- MATERIALS PROVIDED -

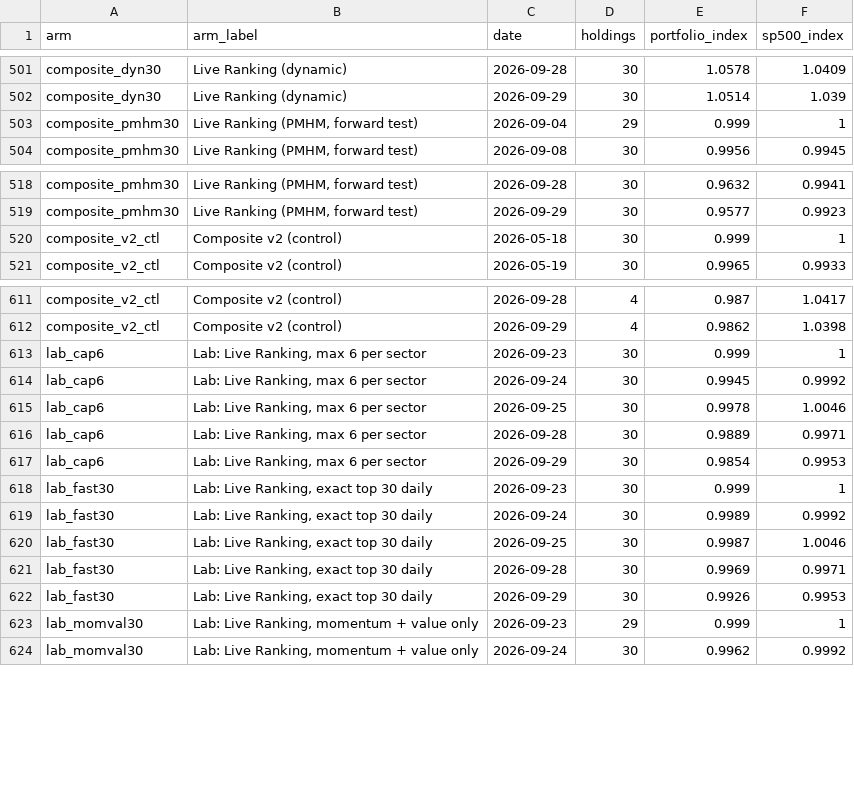
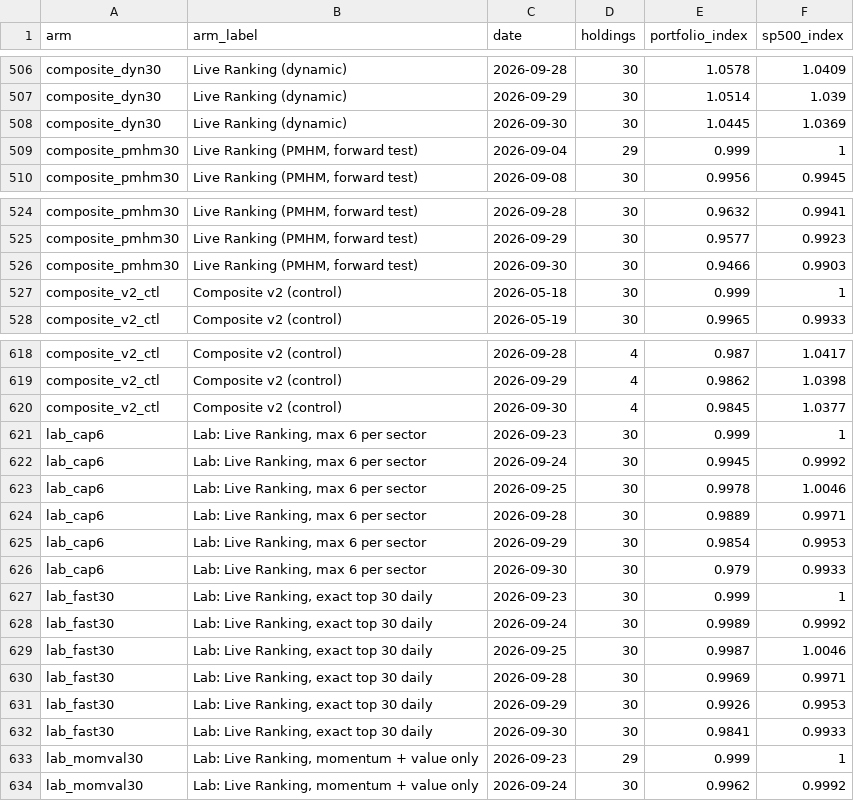
Before and after one commit to Orcules/claritx-forward-test, a CSV file: data/claritx-forward-test-daily.csv, drawn as a sheet; only a part is shown, gaps mark what is left out; the diff covers the shown part only.

```diff
--- a/data/claritx-forward-test-daily.csv
+++ b/data/claritx-forward-test-daily.csv
@@ -502,2 +507,3 @@ composite_dyn30,Live Ranking (dynamic),2026-09-28,30,1.0578,1.0409
 composite_dyn30,Live Ranking (dynamic),2026-09-29,30,1.0514,1.039
+composite_dyn30,Live Ranking (dynamic),2026-09-30,30,1.0445,1.0369
 composite_pmhm30,"Live Ranking (PMHM, forward test)",2026-09-04,29,0.999,1
@@ -519,2 +525,3 @@ composite_pmhm30,"Live Ranking (PMHM, forward test)",2026-09-28,30,0.9632,0.9941
 composite_pmhm30,"Live Ranking (PMHM, forward test)",2026-09-29,30,0.9577,0.9923
+composite_pmhm30,"Live Ranking (PMHM, forward test)",2026-09-30,30,0.9466,0.9903
 composite_v2_ctl,Composite v2 (control),2026-05-18,30,0.999,1
@@ -612,2 +619,3 @@ composite_v2_ctl,Composite v2 (control),2026-09-28,4,0.987,1.0417
 composite_v2_ctl,Composite v2 (control),2026-09-29,4,0.9862,1.0398
+composite_v2_ctl,Composite v2 (control),2026-09-30,4,0.9845,1.0377
 lab_cap6,"Lab: Live Ranking, max 6 per sector",2026-09-23,30,0.999,1
@@ -617,2 +625,3 @@ lab_cap6,"Lab: Live Ranking, max 6 per sector",2026-09-28,30,0.9889,0.9971
 lab_cap6,"Lab: Live Ranking, max 6 per sector",2026-09-29,30,0.9854,0.9953
+lab_cap6,"Lab: Live Ranking, max 6 per sector",2026-09-30,30,0.979,0.9933
 lab_fast30,"Lab: Live Ranking, exact top 30 daily",2026-09-23,30,0.999,1
@@ -622,2 +631,3 @@ lab_fast30,"Lab: Live Ranking, exact top 30 daily",2026-09-28,30,0.9969,0.9971
 lab_fast30,"Lab: Live Ranking, exact top 30 daily",2026-09-29,30,0.9926,0.9953
+lab_fast30,"Lab: Live Ranking, exact top 30 daily",2026-09-30,30,0.9841,0.9933
 lab_momval30,"Lab: Live Ranking, momentum + value only",2026-09-23,29,0.999,1
```
Also changed, not shown: 11 added rows and 9 edited cells elsewhere in this file, data/claritx-cohort-history.csv, data/claritx-forward-test-arms.csv, 2 other files.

- EXERCISE OBJECTIVE -
Collect each line above holding the string "data".

- RESPONSE AREA -
Before and after one commit to Orcules/claritx-forward-test, a CSV file: data/claritx-forward-test-daily.csv, drawn as a sheet; only a part is shown, gaps mark what is left out; the diff covers the shown part only.
--- a/data/claritx-forward-test-daily.csv
+++ b/data/claritx-forward-test-daily.csv
Also changed, not shown: 11 added rows and 9 edited cells elsewhere in this file, data/claritx-cohort-history.csv, data/claritx-forward-test-arms.csv, 2 other files.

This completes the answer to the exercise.